The long dolly shot from outside the Kane house in Colorado and all the way back inside through two rooms, ending on the far side of a table, could not have been achieved with the table in place and, instead, the table had to be moved into position once the camera was past. It's an almost perfect illusion except that the hat on the table is still wobbling slightly (from the sudden movement) by the time it comes into shot.
When Kane hovers over Jed Leland's unconscious form after Susan's horrible opera debut, the paper in the typewriter had a thumb mark in exactly the same place where Kane will grab it out of the typewriter a few seconds afterwards. Evidently they shot this scene at least once before.
After Kane's mother signs the contract for Thatcher, she stands up and seems to walk through the table on her way back to the window. This is due to the table being moved in order to create a continuous tracking shot from the front of the set (where the table was) to the back (window).
At the moment Mr. Bernstein meets the old newspaper publisher Mr. Carter and shakes his hand you can see that the ceiling is just cloth, and a wire and part of a mic boom is visible through the material.
In the newsreel sequence, a gazette in Spanish is shown, announcing Kane's death. The newspaper's name is "El Correspendencia" but that name simply makes no sense for Spanish speakers. The closest match to this would be "La Correspondencia" because most of the words that end with an "A" are meant to reflect a female gender and the correct article is "La", not "El". However, that literally means "The Mail" and this is just a generic name which is fairly related to news media. Also, the words "Murió" in the header, as well as the "Xanadú" in the article's text are misspelled because they lack the accent marks on the last vowels.
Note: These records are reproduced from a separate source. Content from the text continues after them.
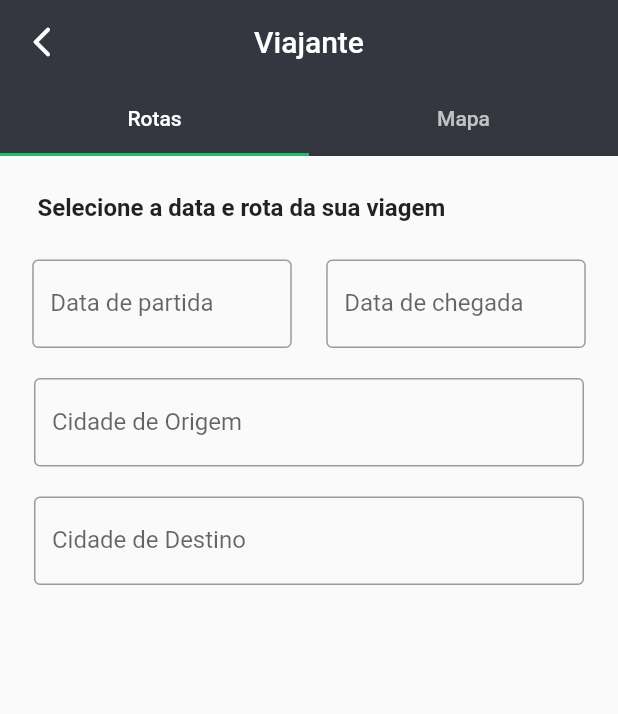
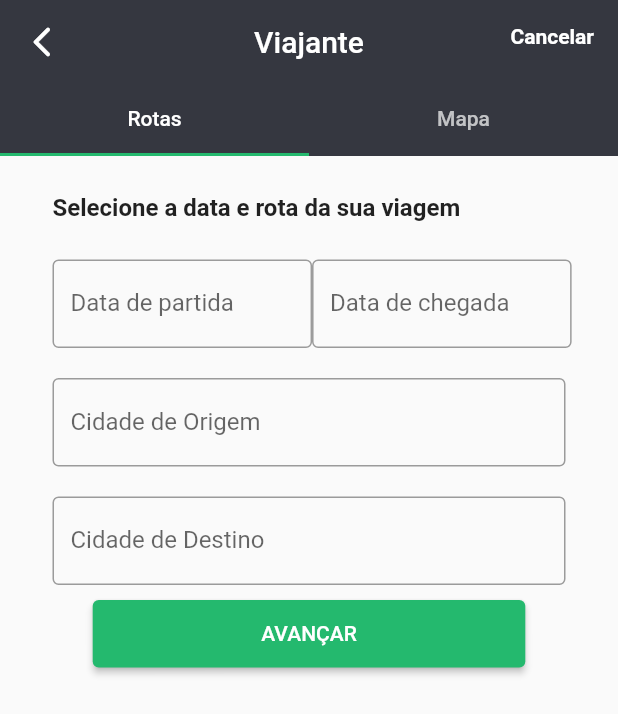
Before and after one commit to pf-haidar/muvver, a Flutter app: the DestinySelection screen opened directly, on a phone screen of 412 x 824 dp. Shown: the top 714 px of the screen. Run offline on Flutter 3.47's test engine with Material 2 defaults, Android fonts, the phone set to English and light mode, and no system bars; our stand-ins replace flutter_svg; missing offline and left inert: google_place.

Commit message:
Google Place funcionando

```diff
--- a/lib/views/destiny_selection/destiny_selection.dart
+++ b/lib/views/destiny_selection/destiny_selection.dart
@@ -4,6 +4,7 @@ import 'package:flutter/src/foundation/key.dart';
 import 'package:flutter/src/widgets/framework.dart';
 import 'package:muvver/views/destiny_selection/page/map_page.dart';
 import 'package:muvver/views/destiny_selection/page/route_page.dart';
+import 'package:muvver/views/home/home.dart';
 
 class DestinySelection extends StatefulWidget {
   const DestinySelection({Key? key}) : super(key: key);
@@ -31,6 +32,24 @@ class _DestinySelectionState extends State<DestinySelection> {
             splashColor: Colors.transparent,
             child: const Icon(Icons.arrow_back_ios_new_rounded),
           ),
+          actions: [
+            InkWell(
+              onTap: () {
+                Navigator.of(context).pushReplacement(
+                  MaterialPageRoute(
+                    builder: (context) => Home(),
+                  ),
+                );
+              },
+              child: Padding(
+                padding: const EdgeInsets.only(right: 16, top: 16),
+                child: Text(
+                  "Cancelar",
+                  style: TextStyle(fontSize: 14, fontWeight: FontWeight.bold),
+                ),
+              ),
+            )
+          ],
           bottom: const TabBar(
             indicatorColor: Color.fromRGBO(36, 185, 110, 1),
             tabs: [
@@ -41,8 +60,8 @@ class _DestinySelectionState extends State<DestinySelection> {
         ),
         body: TabBarView(
           children: [
-           RoutePage(),
-           MapPage(),
+            RoutePage(),
+            MapPage(),
           ],
         ),
       ),
--- a/lib/views/destiny_selection/page/route_page.dart
+++ b/lib/views/destiny_selection/page/route_page.dart
@@ -45,14 +45,15 @@ class _RoutePageState extends State<RoutePage> {
   @override
   Widget build(BuildContext context) {
     return Scaffold(
-      body: Padding(
+      body: SingleChildScrollView(
+        child: Padding(
           padding: const EdgeInsets.only(top: 25, left: 10, right: 10),
           child: Container(
             width: MediaQuery.of(context).size.width * 1,
             child: Column(
               children: [
                 Container(
-                margin: const EdgeInsets.only(bottom: 25, left: 15),
+                  margin: const EdgeInsets.only(bottom: 25, left: 25),
                   alignment: Alignment.topLeft,
                   child: Text(
                     'Selecione a data e rota da sua viagem',
@@ -62,8 +63,10 @@ class _RoutePageState extends State<RoutePage> {
                     ),
                   ),
                 ),
-              Row(
-                mainAxisAlignment: MainAxisAlignment.spaceAround,
+                Container(
+                  margin: const EdgeInsets.only(left: 25, right: 25),
+                  child: Row(
+                    mainAxisAlignment: MainAxisAlignment.spaceBetween,
                     children: [
                       Container(
                         width: MediaQuery.of(context).size.width * 0.42,
@@ -117,9 +120,9 @@ class _RoutePageState extends State<RoutePage> {
                       ),
                     ],
                   ),
+                ),
                 Container(
-                margin: const EdgeInsets.only(top: 20),
-                width: MediaQuery.of(context).size.width * 0.89,
+                  margin: const EdgeInsets.only(top: 20, left: 25, right: 25),
                   child: TextField(
                     onChanged: (value) {
                       if (_debounce?.isActive ?? false) _debounce!.cancel();
@@ -137,10 +140,17 @@ class _RoutePageState extends State<RoutePage> {
                   ),
                 ),
                 Container(
-                margin: const EdgeInsets.only(top: 20),
-                width: MediaQuery.of(context).size.width * 0.89,
+                  margin: const EdgeInsets.only(top: 20, left: 25, right: 25),
                   child: TextField(
                     controller: controllerCidadeDestino,
+                    onChanged: (value) {
+                      if (_debounce?.isActive ?? false) _debounce!.cancel();
+                      _debounce = Timer(const Duration(seconds: 1), () {
+                        if (value.isNotEmpty) {
+                          autoCompleteSearch(value);
+                        } else {}
+                      });
+                    },
                     decoration: InputDecoration(
                       labelText: "Cidade de Destino",
                       border: OutlineInputBorder(),
@@ -148,10 +158,12 @@ class _RoutePageState extends State<RoutePage> {
                   ),
                 ),
                 ListView.builder(
+                  padding: const EdgeInsets.only(top: 10),
                   shrinkWrap: true,
                   itemCount: predictions.length,
                   itemBuilder: ((context, index) {
                     return ListTile(
+                      onTap: () {},
                       leading: const CircleAvatar(
                         child: Icon(Icons.pin_drop, color: Colors.white),
                       ),
@@ -160,8 +172,23 @@ class _RoutePageState extends State<RoutePage> {
                       ),
                     );
                   }),
+                ),
+                Container(
+                  width: MediaQuery.of(context).size.width * 0.7,
+                  height: 45,
+                  child: ElevatedButton(
+                    style: ElevatedButton.styleFrom(
+                      primary: const Color.fromRGBO(36, 185, 110, 1),
+                    ),
+                    child: const Text(
+                      'AVANÇAR',
+                      style: TextStyle(color: Colors.white),
+                    ),
+                    onPressed: (){},
+                  ),
                 )
               ],
+            ),
           ),
         ),
       ),
```
Lines whose indentation alone changed are shown as unchanged.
Another mistake is "Destinguido editor" instead of "Distinguido editor" can be read below the article's title. Finally, the title would never be written as such in Spanish (you can read "Madrid" in the paper): you wouldn't say "El Sr. Kane se murió" but rather "El Sr. Kane ha muerto". It might be a "Heart of Darkness" reference, with the intention that it be translated as "Mr. Kane, he dead."
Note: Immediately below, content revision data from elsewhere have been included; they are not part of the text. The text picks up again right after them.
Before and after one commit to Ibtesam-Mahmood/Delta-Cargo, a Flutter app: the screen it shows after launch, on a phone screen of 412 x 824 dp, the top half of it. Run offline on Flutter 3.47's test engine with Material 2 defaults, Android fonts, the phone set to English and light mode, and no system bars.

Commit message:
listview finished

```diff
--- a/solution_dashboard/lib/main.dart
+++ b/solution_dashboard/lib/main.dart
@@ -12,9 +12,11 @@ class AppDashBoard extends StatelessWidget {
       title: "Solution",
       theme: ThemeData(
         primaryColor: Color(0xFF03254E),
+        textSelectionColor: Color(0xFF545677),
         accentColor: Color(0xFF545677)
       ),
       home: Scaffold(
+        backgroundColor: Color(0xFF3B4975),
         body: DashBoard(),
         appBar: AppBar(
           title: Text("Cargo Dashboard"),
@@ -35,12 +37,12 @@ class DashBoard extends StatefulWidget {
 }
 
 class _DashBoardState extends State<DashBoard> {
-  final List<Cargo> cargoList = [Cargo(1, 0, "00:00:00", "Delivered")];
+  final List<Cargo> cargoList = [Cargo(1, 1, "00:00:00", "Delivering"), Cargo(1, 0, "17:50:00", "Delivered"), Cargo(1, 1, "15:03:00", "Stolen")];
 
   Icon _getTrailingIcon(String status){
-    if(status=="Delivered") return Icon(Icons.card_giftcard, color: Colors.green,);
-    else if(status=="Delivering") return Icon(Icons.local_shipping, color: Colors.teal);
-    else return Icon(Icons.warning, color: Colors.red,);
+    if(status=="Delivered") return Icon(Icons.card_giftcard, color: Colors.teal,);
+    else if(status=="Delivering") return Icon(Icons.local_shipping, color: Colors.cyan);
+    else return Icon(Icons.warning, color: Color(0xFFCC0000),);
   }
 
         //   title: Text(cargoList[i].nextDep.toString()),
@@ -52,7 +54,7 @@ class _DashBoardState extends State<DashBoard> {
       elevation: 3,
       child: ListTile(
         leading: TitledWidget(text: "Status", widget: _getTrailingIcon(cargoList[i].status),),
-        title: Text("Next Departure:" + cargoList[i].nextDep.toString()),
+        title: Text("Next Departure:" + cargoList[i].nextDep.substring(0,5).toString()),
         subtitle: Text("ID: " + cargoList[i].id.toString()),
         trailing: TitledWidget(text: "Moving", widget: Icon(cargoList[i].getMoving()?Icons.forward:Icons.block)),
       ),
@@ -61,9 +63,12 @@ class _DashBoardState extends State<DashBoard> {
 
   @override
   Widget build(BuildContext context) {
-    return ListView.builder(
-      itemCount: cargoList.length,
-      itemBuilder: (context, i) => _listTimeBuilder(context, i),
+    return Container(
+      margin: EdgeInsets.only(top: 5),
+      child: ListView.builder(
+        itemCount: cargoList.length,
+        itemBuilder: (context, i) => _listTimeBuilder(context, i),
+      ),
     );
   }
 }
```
When Susan is reading the news about her debut, the front page is displayed prominently. While the first paragraph or so of each story is indeed about her performance, the rest of the news stories are obviously not (with the exception of Jed Leland's negative review).